He has proved to be equally popular at Bolton, winning their player of the year award in 2010 and making 130 first team appearances so far. The reaction of his teammates and fellow professionals (many of whom will have been on the end of his robust challenges over the years) following what happened tells its own story. He is dearly loved and I have trawled through the web trying to find one bad word against him. Aside from a handful of cretins on Twitter in the last couple of days, I have found nothing. He is genuinely one of the nice guys and throughout his career everyone has spoken of him in the highest possible terms. His humility, devotion to his family and consideration for others has always shone through and it was regularly commented on well before the awful events of last Saturday.
Here’s hoping he makes it 131 appearances one day. I’m sure I speak for everyone who reads this when I say that our thoughts are with him and his family.
So apparently there *is* such a thing as a good asylum seeker. Shame not everyone can be a Premiership footballer, I suppose. (And get well soon, Fabrice).
Bob Sutton reports:
At lunchtime on Friday 29 July Women Asylum Seekers Together, a group based in Manchester, marched through Liverpool’s city centre
demonstrating against the treatment of migrants by the UK Borders Agency. There
were at least 60 people, mostly but not solely women, many with children. Their
leaflet agitated against both the ways in which all migrants are oppressed by
immigration controls – denial of the right to work, detention etc. as well as
the ‘double’ oppressions they face as women such as sexual humiliation and
denial of healthcare.
Even though the police seemed to be doing everything
in their power to take us down back alleys, preventing all but four people
getting anywhere near Reliance House – Liverpool’s reporting centre, the
demo was spirited and lively – comrades from Zimbabwe were leading the singing
and a load of leaflets got given out to people on the pavements.
A small group (8-10) with a couple of flags calling
themselves ‘Huyton EDL’ popped up at several points to sneer.

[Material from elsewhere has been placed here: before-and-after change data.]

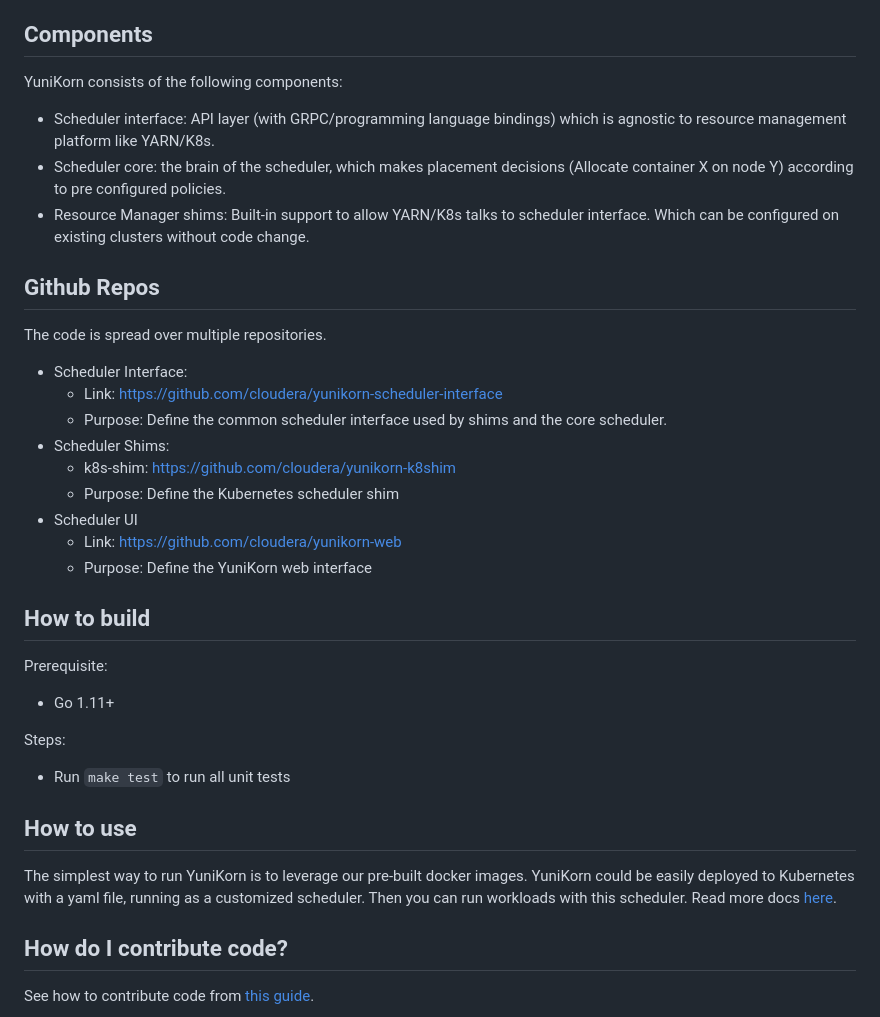
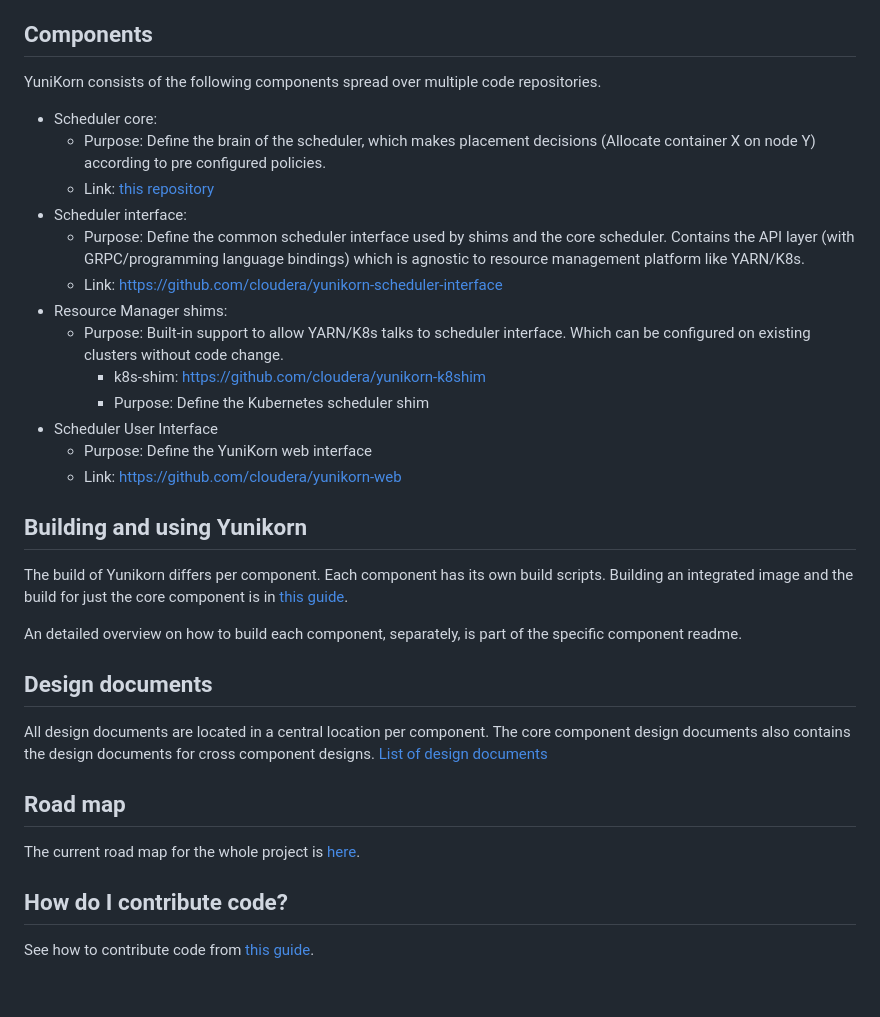
Before and after one commit to apache/yunikorn-core, a Markdown page: README.md, the part around one of its changes. Drawn GitHub-style; blank space fills up the shorter version.

Commit message:
Changes to README to clarify build process (#7)

```diff
--- a/README.md
+++ b/README.md
@@ -56,38 +61,36 @@ Here are some key features of YuniKorn. (Planned)
 
 ## Components
 
-YuniKorn consists of the following components:
-- Scheduler interface: API layer (with GRPC/programming language bindings) which is agnostic to resource management platform like YARN/K8s.
-- Scheduler core: the brain of the scheduler, which makes placement decisions (Allocate container X on node Y) according to pre configured policies.
-- Resource Manager shims: Built-in support to allow YARN/K8s talks to scheduler interface. Which can be configured on existing clusters without code change.
+YuniKorn consists of the following components spread over multiple code repositories.
 
-## Github Repos
+- Scheduler core:
+  + Purpose: Define the brain of the scheduler, which makes placement decisions (Allocate container X on node Y) according to pre configured policies.
+  + Link: [this repository](./)
+- Scheduler interface:
+  + Purpose: Define the common scheduler interface used by shims and the core scheduler.
+  Contains the API layer (with GRPC/programming language bindings) which is agnostic to resource management platform like YARN/K8s.
+  + Link: [https://github.com/cloudera/yunikorn-scheduler-interface](https://github.com/cloudera/yunikorn-scheduler-interface)
+- Resource Manager shims:
+  + Purpose: Built-in support to allow YARN/K8s talks to scheduler interface. Which can be configured on existing clusters without code change.
+    + k8s-shim: [https://github.com/cloudera/yunikorn-k8shim](https://github.com/cloudera/yunikorn-k8shim)
+    + Purpose: Define the Kubernetes scheduler shim
+- Scheduler User Interface
+  + Purpose: Define the YuniKorn web interface
+  + Link: [https://github.com/cloudera/yunikorn-web](https://github.com/cloudera/yunikorn-web)
 
-The code is spread over multiple repositories.
+## Building and using Yunikorn
 
-- Scheduler Interface:
-  + Link: https://github.com/cloudera/yunikorn-scheduler-interface
-  + Purpose: Define the common scheduler interface used by shims and the core scheduler.
-- Scheduler Shims:
-  + k8s-shim: https://github.com/cloudera/yunikorn-k8shim
-  + Purpose: Define the Kubernetes scheduler shim
-- Scheduler UI
-  + Link: https://github.com/cloudera/yunikorn-web
-  + Purpose: Define the YuniKorn web interface
+The build of Yunikorn differs per component. Each component has its own build scripts.
+Building an integrated image and the build for just the core component is in [this guide](docs/build.md).
 
-## How to build
+An detailed overview on how to build each component, separately, is part of the specific component readme.
 
-Prerequisite:
-- Go 1.11+
+## Design documents
+All design documents are located in a central location per component. The core component design documents also contains the design documents for cross component designs.
+[List of design documents](docs/design/design-index.md)
 
-Steps:
-- Run `make test` to run all unit tests
-
-## How to use
-
-The simplest way to run YuniKorn is to leverage our pre-built docker images.
-YuniKorn could be easily deployed to Kubernetes with a yaml file, running as a customized scheduler.
-Then you can run workloads with this scheduler. Read more docs [here](docs/userguide.md).
+## Road map
+The current road map for the whole project is [here](docs/roadmap.md).
 
 ## How do I contribute code?
 
```
Also changed, not shown: other parts of README.md (+10 -5 lines), docs/build.md (added, +80 -0 lines), docs/configure-scheduler.md (added, +41 -0 lines), docs/design/design-index.md (added, +11 -0 lines), docs/design/design.md (renamed from docs/design.md, +1 -1 lines), docs/env-setup.md (added, +61 -0 lines), docs/user-guide.md (added, +120 -0 lines), docs/userguide.md (deleted, +0 -42 lines), docs/images/architecture.png (renamed from docs/architecture.png), docs/images/dashboard_secret.png (added), docs/images/dashboard_token_select.png (added), docs/images/docker-desktop.png (added), 1 other file.
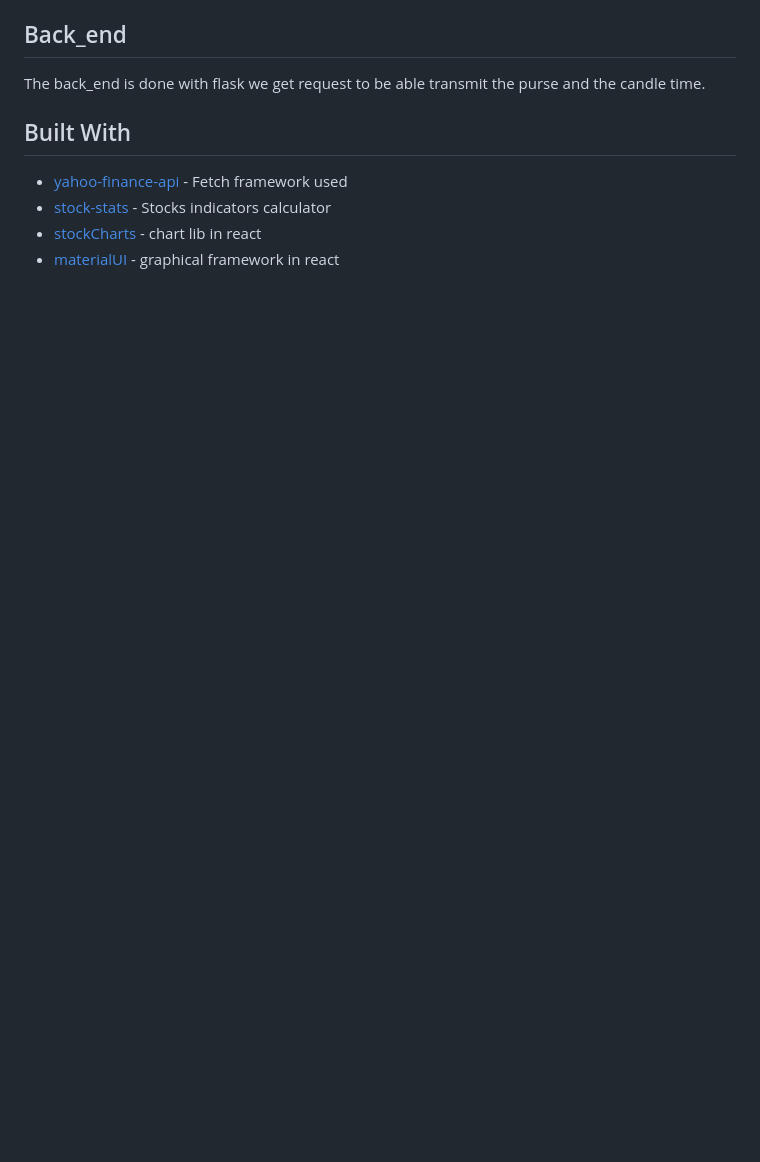
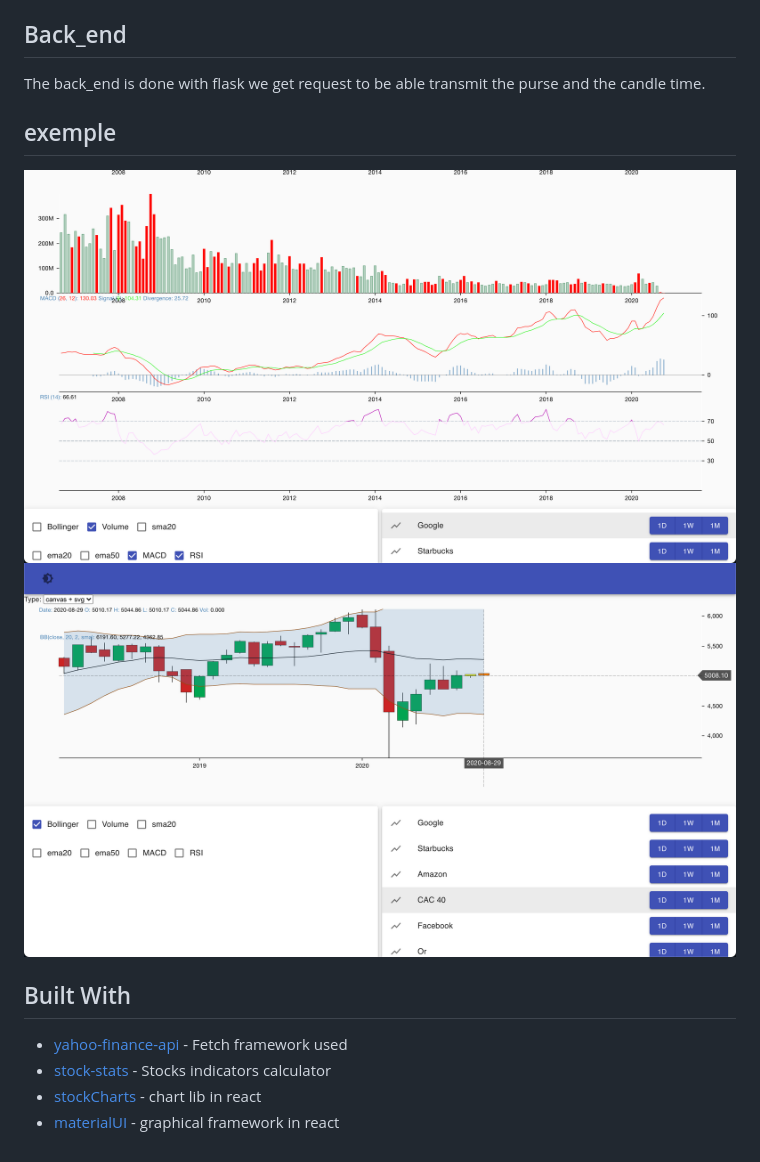
Before and after one commit to PoCInnovation/Infinalys2, a Markdown page: README.md, the part around the change printed below. Drawn GitHub-style; pictures changed too: all_indicator.png (added), boolinger_mult.png (added); blank space fills up the shorter version.

Commit message:
Update: readme

```diff
--- a/README.md
+++ b/README.md
@@ -55,6 +63,11 @@
 ## Back_end
 
 The back_end is done with flask we get request to be able transmit the purse and the candle time.
+
+## exemple
+
+![](all_indicator.png)
+![](boolinger_mult.png)
 
 ## Built With
 
```
Also changed, not shown: other parts of README.md (+11 -3 lines), without_indicator.png (added).
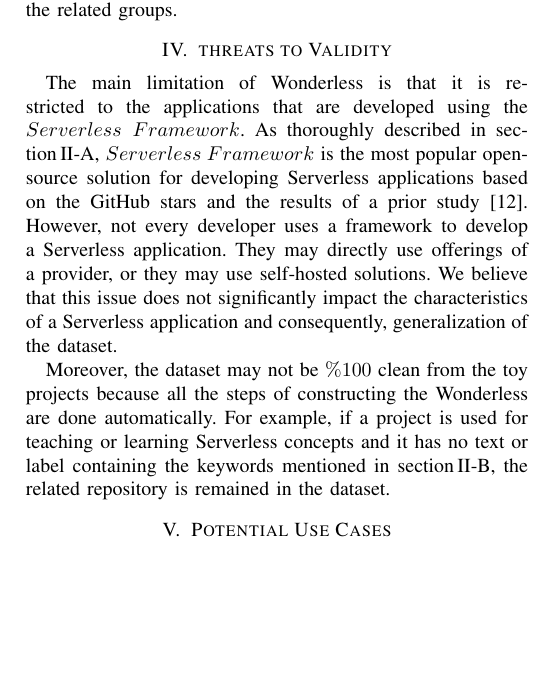
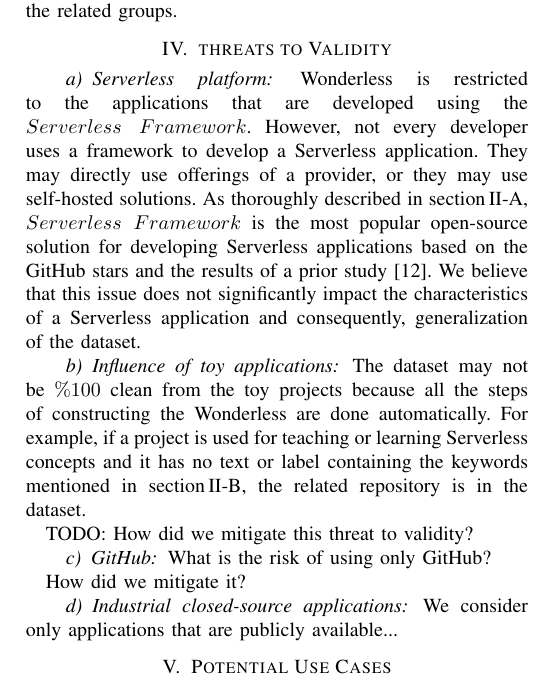
Before and after one commit to allprojects/wonderless, a LaTeX paper (report/main.tex, which reads report/sections/limitations.tex): part of one column of page 4 of 5, cut so that both start at the same text, the shorter picture padded with empty space. Compiled offline with pdfLaTeX; a missing font is replaced by an installed copy or a similar font; a LaTeX package or settings file that is missing is left out.

Commit message:
pass and comments on threats to validity

```diff
--- a/report/sections/limitations.tex
+++ b/report/sections/limitations.tex
@@ -2,18 +2,32 @@
 \section{threats to Validity}
 \label{limitations}
 
-The main limitation of Wonderless is that it is restricted to the applications
-that are developed using the $Serverless \; Framework$. As thoroughly
+\paragraph{Serverless platform}
+Wonderless is restricted to the applications
+that are developed using the $Serverless \; Framework$.
+However, not every developer uses a framework to develop a Serverless application.
+They may directly use offerings of a provider, or they may use self-hosted solutions.
+%
+As thoroughly
 described in section\,\ref{phaseA}, $Serverless \; Framework$ is the
 most popular open-source solution for developing Serverless applications
-based on the GitHub stars and the results of a prior study\cite{kritikos2018review}.
-However, not every developer uses a framework to develop a Serverless application.
-They may directly use offerings of a provider, or they may use self-hosted solutions.
+based on the GitHub stars and the results of a prior study~\cite{kritikos2018review}.
 We believe that this issue does not significantly impact the characteristics of a
 Serverless application and consequently, generalization of the dataset.
 
-Moreover, the dataset may not be $\%100$ clean from the toy projects
+\paragraph{Influence of toy applications}
+The dataset may not be $\%100$ clean from the toy projects
 because all the steps of constructing the Wonderless are done automatically.
 For example, if a project is used for teaching or learning Serverless concepts
 and it has no text or label containing the keywords mentioned in
-section\,\ref{phaseB}, the related repository is remained in the dataset.
+section\,\ref{phaseB}, the related repository is in the dataset.
+
+TODO: How did we mitigate this threat to validity?
+
+\paragraph{GitHub}
+What is the risk of using only GitHub?
+
+How did we mitigate it?
+
+\paragraph{Industrial closed-source applications}
+We consider only applications that are publicly available...
```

They were all
young and most were probably not much older than 14, but the police showed no
intention of preventing them get as close as they liked to the march, and
apparently after we had left there was some pretty vicious verbal abuse directed
at some of the women. When I’d asked them what they thought they were doing
one of the older ones started gabbling about the ‘asylum system not being strict
enough’ – at which point an officer intervened as I had apparently been
intimidating the EDLer!
However overall there were far more people visibly
showing support for the demo, and most people on it ignored the EDL. I imagine
if you’ve escaped political persecution in Sri Lanka or Cameroon, then faced
Britain’s Immigration system, and still had the courage to take part in a
political deminstration, surrounded by police, in the knowledge that doing so
might have massive implications for your case and circumstances, the fairly
pitiful and confused bunch of misled kids that the far right was, on this
occasion, able to mobilise is probably put into perspective.
There was one Unite banner that I saw as well as the Merseyside
Women Against the Cuts International Womens’ Day one…
I’ve got a couple of photos on my phone of the demo
and of a couple of placards saying things like ‘Zimbabwe is no place to be an
NB: it’s a pity we at Shiraz didn’t know about this event in advance; we’ll do our best to publicise future activities by WAST.